The analyst in Bullcoming’s case, who had prepared the blood-alcohol report used against convicted DUI defendant Bullcoming, did not appear at trial. He was on leave without pay at the time of the trial. Scalia believed those facts suggested the possibility of “skulduggery,” on behalf of the government, and made it clear he felt Bullcoming’s lawyers should have had the opportunity to find out whether that analyst was incompetent. Bullcoming transcript, p. 39. The Amicus brief filed on behalf of a number of defenders’ associations stated, “criminal defense attorneys do not take every case to trial, and when they do, they do not always challenge the forensic evidence presented by the prosecution. In those cases when the criminal defense attorney does challenge the forensic evidence, the only person who can provide the necessary information for meaningful cross-examination is the analyst who actually performed the forensic testing at issue.” Criminal Defense Lawyer Amicus Brief, p. 3. The amicus brief filed by the Innocence Project used as an example – the case of Dwayne Allen Dail. In that case, the forensic analyst testified that she had found semen on clothing. Under cross-examination, she was forced to explain that it did not match Dail. Even though Dail was convicted, her testimony allowed Dail’s post-conviction attorneys to successfully argue that an error in analysis of other DNA evidence, which she had testified did match Dail, was likely. Dail was eventually exonerated by subsequent DNA testing. See Brief of Amicus Curiae, The Innocence Project, page 5, fn. 11.

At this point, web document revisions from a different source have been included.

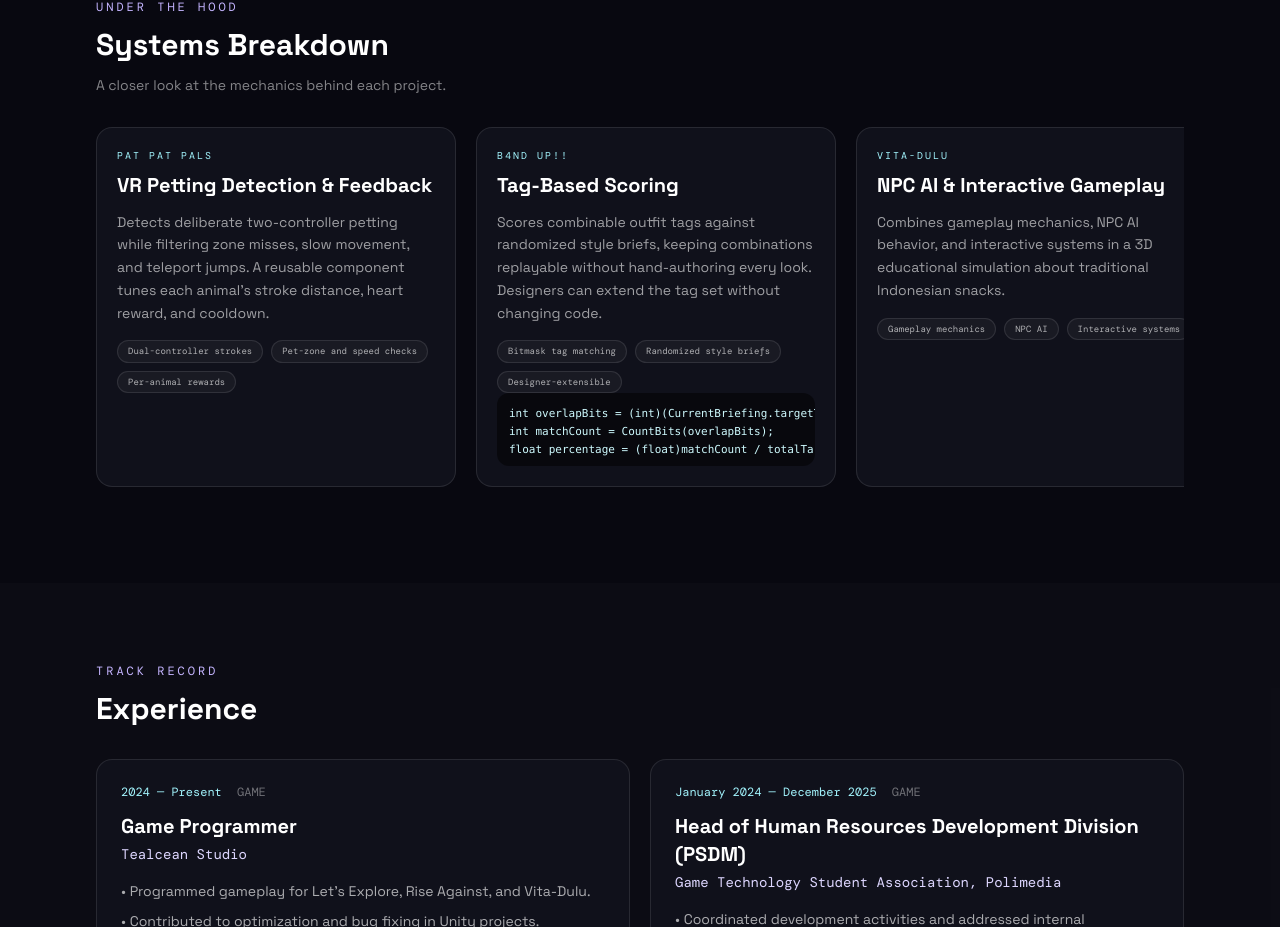
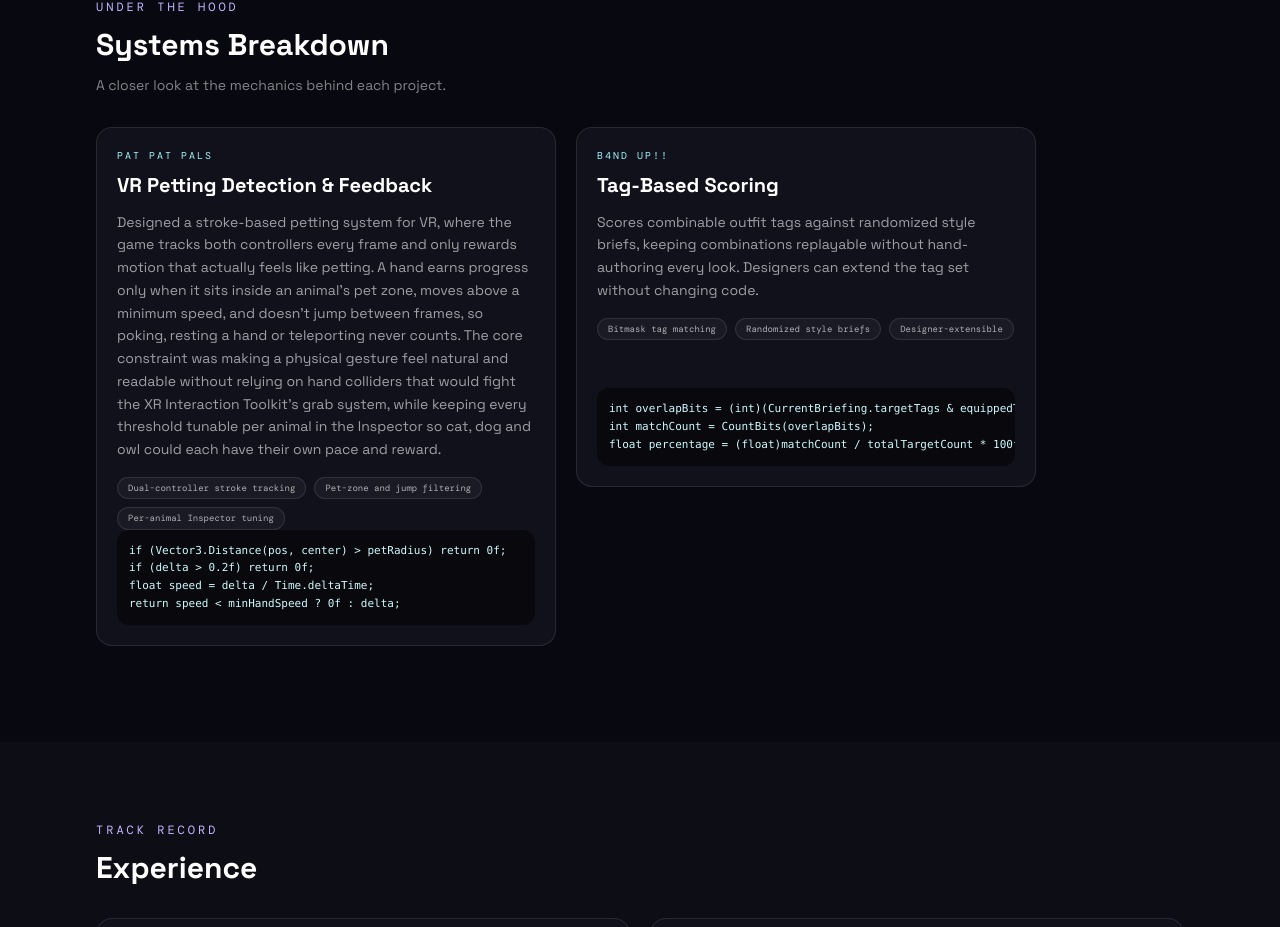
Before and after one commit to Jemsdiggory/my-portfolio, a Next.js app: page /game-dev in a window 1280 px wide. Shown: the part 3775-4702 px from the top of the page. Built offline with nearby package versions, Linux system fonts and the light colour scheme; no server answers; a web font is replaced by a local one.

Commit message:
Update Pat Pat Pals systems detail

```diff
--- a/app/game-dev/page.js
+++ b/app/game-dev/page.js
@@ -13,24 +13,15 @@ export const metadata = {
 const systemNotes = {
   "Pat Pat Pals": {
     title: "VR Petting Detection & Feedback",
-    description: "Detects deliberate two-controller petting while filtering zone misses, slow movement, and teleport jumps. A reusable component tunes each animal’s stroke distance, heart reward, and cooldown.",
-    highlights: ["Dual-controller strokes", "Pet-zone and speed checks", "Per-animal rewards"],
+    description: "Designed a stroke-based petting system for VR, where the game tracks both controllers every frame and only rewards motion that actually feels like petting. A hand earns progress only when it sits inside an animal's pet zone, moves above a minimum speed, and doesn't jump between frames, so poking, resting a hand or teleporting never counts. The core constraint was making a physical gesture feel natural and readable without relying on hand colliders that would fight the XR Interaction Toolkit's grab system, while keeping every threshold tunable per animal in the Inspector so cat, dog and owl could each have their own pace and reward.",
+    highlights: ["Dual-controller stroke tracking", "Pet-zone and jump filtering", "Per-animal Inspector tuning"],
+    code: "if (Vector3.Distance(pos, center) > petRadius) return 0f;\nif (delta > 0.2f) return 0f;\nfloat speed = delta / Time.deltaTime;\nreturn speed < minHandSpeed ? 0f : delta;",
   },
   "B4ND UP!!": {
     title: "Tag-Based Scoring",
     description: "Scores combinable outfit tags against randomized style briefs, keeping combinations replayable without hand-authoring every look. Designers can extend the tag set without changing code.",
     highlights: ["Bitmask tag matching", "Randomized style briefs", "Designer-extensible"],
     code: "int overlapBits = (int)(CurrentBriefing.targetTags & equippedTags);\nint matchCount = CountBits(overlapBits);\nfloat percentage = (float)matchCount / totalTargetCount * 100f;",
-  },
-  "Vita-Dulu": {
-    title: "NPC AI & Interactive Gameplay",
-    description: "Combines gameplay mechanics, NPC AI behavior, and interactive systems in a 3D educational simulation about traditional Indonesian snacks.",
-    highlights: ["Gameplay mechanics", "NPC AI", "Interactive systems"],
-  },
-  "Rise Against": {
-    title: "Quest, Combat & Inventory Systems",
-    description: "Quest progression connects to enemy AI and combat, dialogue interactions, and inventory management in a 2D educational RPG about environmental issues.",
-    highlights: ["Quest progression", "Enemy AI and combat", "Dialogue and inventory"],
   },
 }
 
@@ -130,8 +121,8 @@ export default function GameDevPage() {
           <p className="font-mono text-xs uppercase tracking-[.25em] text-violet-300">Under the hood</p>
           <h2 className="font-display text-3xl font-bold mt-3 mb-3">Systems Breakdown</h2>
           <p className="text-sm text-white/50 mb-8">A closer look at the mechanics behind each project.</p>
-          <div aria-label="Game systems breakdowns" className="flex snap-x snap-mandatory gap-5 overflow-x-auto pb-4" style={{ scrollbarWidth: "thin", scrollbarColor: "rgba(123,108,255,.5) transparent" }}>
-            {systems.map((system) => <article key={system.game} className="flex h-[360px] w-[min(84vw,360px)] shrink-0 snap-start flex-col rounded-2xl border border-white/10 bg-[#10111b] p-5">
+          <div aria-label="Game systems breakdowns" className="flex items-start snap-x snap-mandatory gap-5 overflow-x-auto pb-4" style={{ scrollbarWidth: "thin", scrollbarColor: "rgba(123,108,255,.5) transparent" }}>
+            {systems.map((system) => <article key={system.game} className="flex min-h-[360px] w-[min(88vw,460px)] shrink-0 snap-start flex-col rounded-2xl border border-white/10 bg-[#10111b] p-5">
               <p className="font-mono text-[10px] uppercase tracking-[.2em] text-cyan-200">{system.game}</p>
               <h3 className="font-display text-xl font-bold mt-2">{system.title}</h3>
               <p className="text-sm leading-relaxed text-white/60 mt-3">{system.description}</p>
```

New Mexico’s lawyer, state Attorney General Gary King, compared a lab report to a “public record,” the kind of out-of-court statement the Court had said in Bryant would be allowed in evidence over a confrontation objection. King suggested a lab technician is not engaged in the effort to build evidence for the prosecution. Scalia scoffed at the idea and asked if the lab technician is then preparing a crime report “just for fun?” Bullcoming transcript, p. 33.
The Attorney General’s Amicus brief warned: “Requiring testimony from every analyst who performed some part of a scientific test or procedure, and who may have no specific recollection of any particular test, would advance no interest protected by the Confrontation Clause. Instead, it would do harm. It would pull valuable analysts away from their under-resourced laboratories and into court-houses. And it would stifle continued development and improvement of reliable and efficient evidence-processing protocols that rely on multiple technicians or analysts in a given case.” When other Justices expressed concern if too many technicians were subpoenaed to trials to justify their reports, Scalia dismissed such theoretical fears over chain-of-custody issues as “a boogeyman.” Bullcoming transcript, p. 48.
Justice Ginsberg wrote the opinion for the 5-4 majority in Bullcoming. Justice Kennedy wrote a strenuous opposition on behalf of the four dissenters.